[Problem details] If a line below contains the word "Game", count it; give only the total.

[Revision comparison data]
******************************

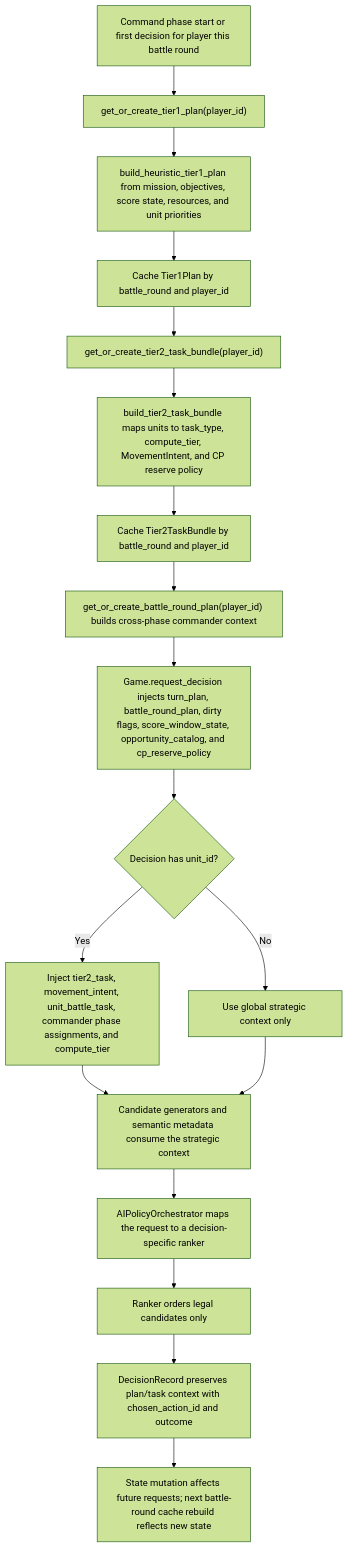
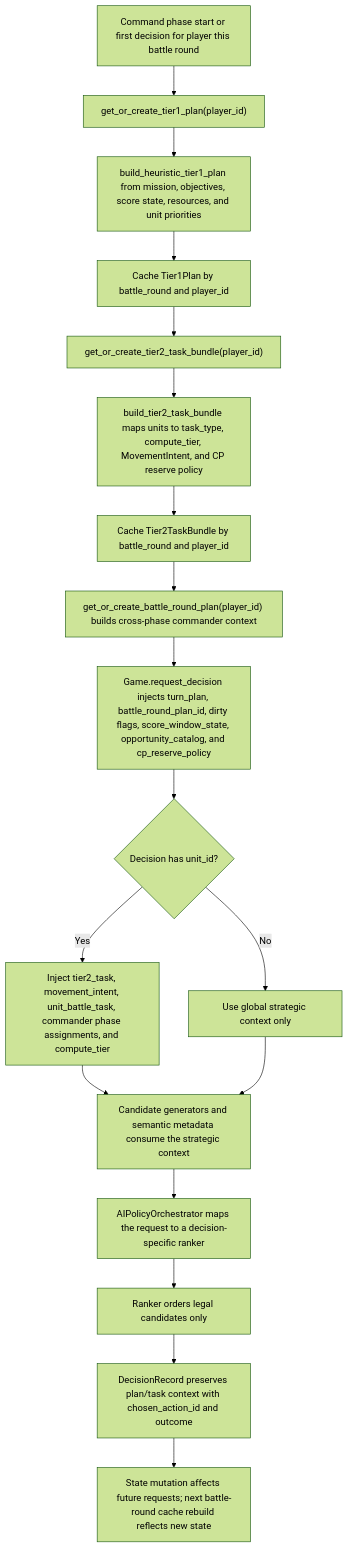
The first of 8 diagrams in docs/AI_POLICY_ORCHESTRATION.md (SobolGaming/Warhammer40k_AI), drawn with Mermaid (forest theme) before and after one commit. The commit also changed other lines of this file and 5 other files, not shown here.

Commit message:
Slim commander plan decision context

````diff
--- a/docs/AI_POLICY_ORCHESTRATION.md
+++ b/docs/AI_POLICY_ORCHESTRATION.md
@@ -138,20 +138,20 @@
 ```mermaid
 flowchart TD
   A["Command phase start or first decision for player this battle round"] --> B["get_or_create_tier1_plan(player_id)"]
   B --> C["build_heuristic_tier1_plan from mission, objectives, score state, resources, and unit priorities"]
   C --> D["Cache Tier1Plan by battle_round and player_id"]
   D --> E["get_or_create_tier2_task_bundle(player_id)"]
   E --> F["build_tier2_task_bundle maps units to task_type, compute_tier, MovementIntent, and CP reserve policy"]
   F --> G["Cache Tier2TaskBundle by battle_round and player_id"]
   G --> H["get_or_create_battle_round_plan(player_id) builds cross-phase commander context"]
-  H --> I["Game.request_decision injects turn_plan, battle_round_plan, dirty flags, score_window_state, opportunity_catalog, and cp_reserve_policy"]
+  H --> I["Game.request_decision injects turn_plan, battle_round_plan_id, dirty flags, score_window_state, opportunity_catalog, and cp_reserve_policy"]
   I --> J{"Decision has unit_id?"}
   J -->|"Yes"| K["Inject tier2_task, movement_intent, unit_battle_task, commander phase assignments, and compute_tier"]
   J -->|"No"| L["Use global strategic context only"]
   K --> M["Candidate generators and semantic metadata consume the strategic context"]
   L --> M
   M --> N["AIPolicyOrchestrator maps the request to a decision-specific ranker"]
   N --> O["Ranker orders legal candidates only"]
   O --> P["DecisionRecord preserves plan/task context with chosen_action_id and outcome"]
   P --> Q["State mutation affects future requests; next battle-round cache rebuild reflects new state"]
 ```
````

******************************

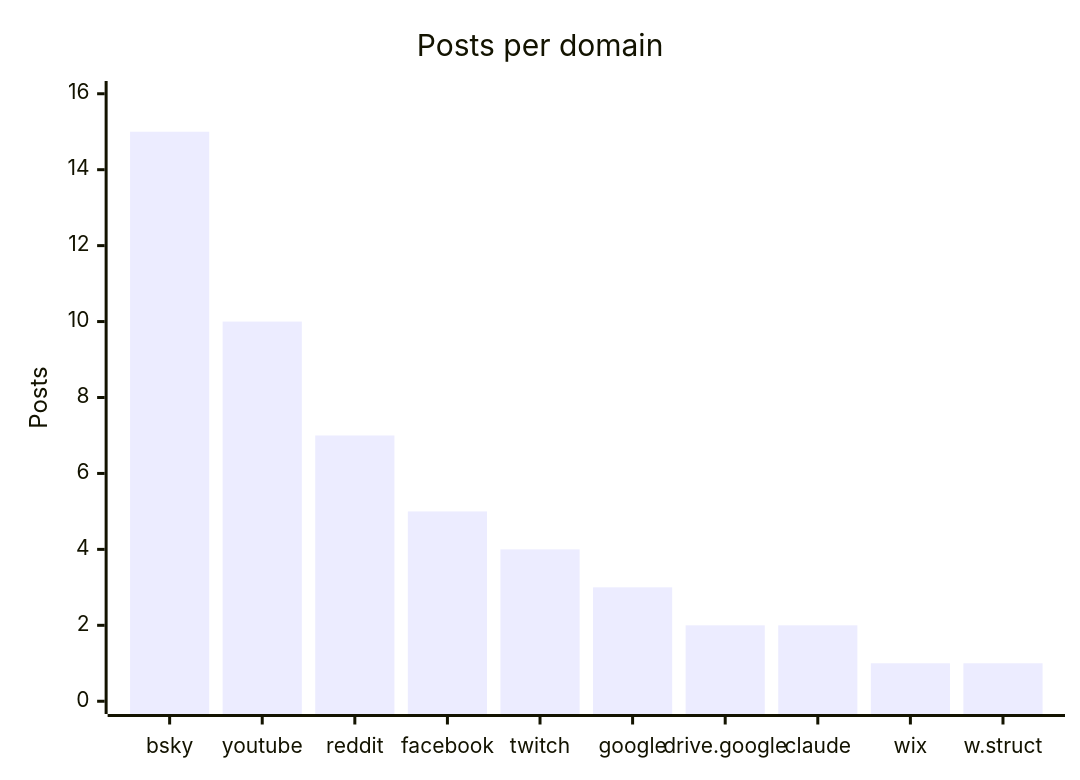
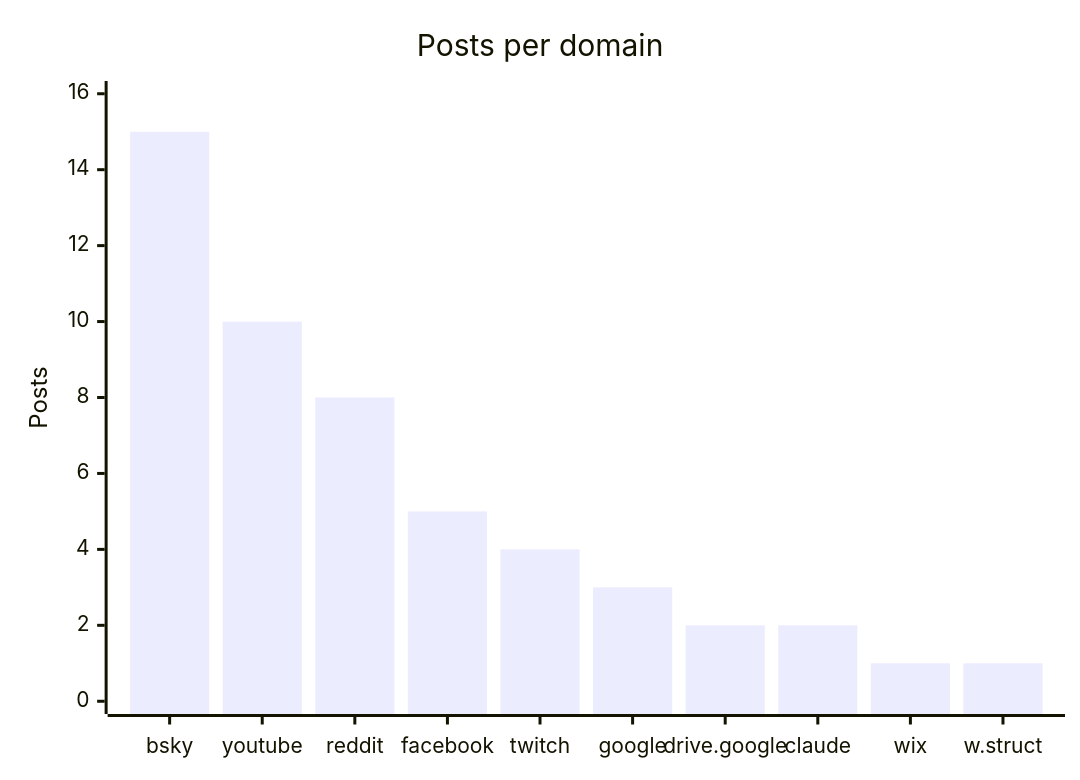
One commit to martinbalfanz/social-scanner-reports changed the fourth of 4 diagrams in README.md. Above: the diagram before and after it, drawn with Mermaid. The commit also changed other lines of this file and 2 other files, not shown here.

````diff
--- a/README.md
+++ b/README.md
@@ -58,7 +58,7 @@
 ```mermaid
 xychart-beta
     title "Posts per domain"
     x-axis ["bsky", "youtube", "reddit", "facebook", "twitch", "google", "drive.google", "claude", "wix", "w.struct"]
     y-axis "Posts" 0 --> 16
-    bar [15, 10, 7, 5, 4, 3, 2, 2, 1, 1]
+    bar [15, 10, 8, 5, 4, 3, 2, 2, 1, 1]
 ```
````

******************************

[Result of the task] 2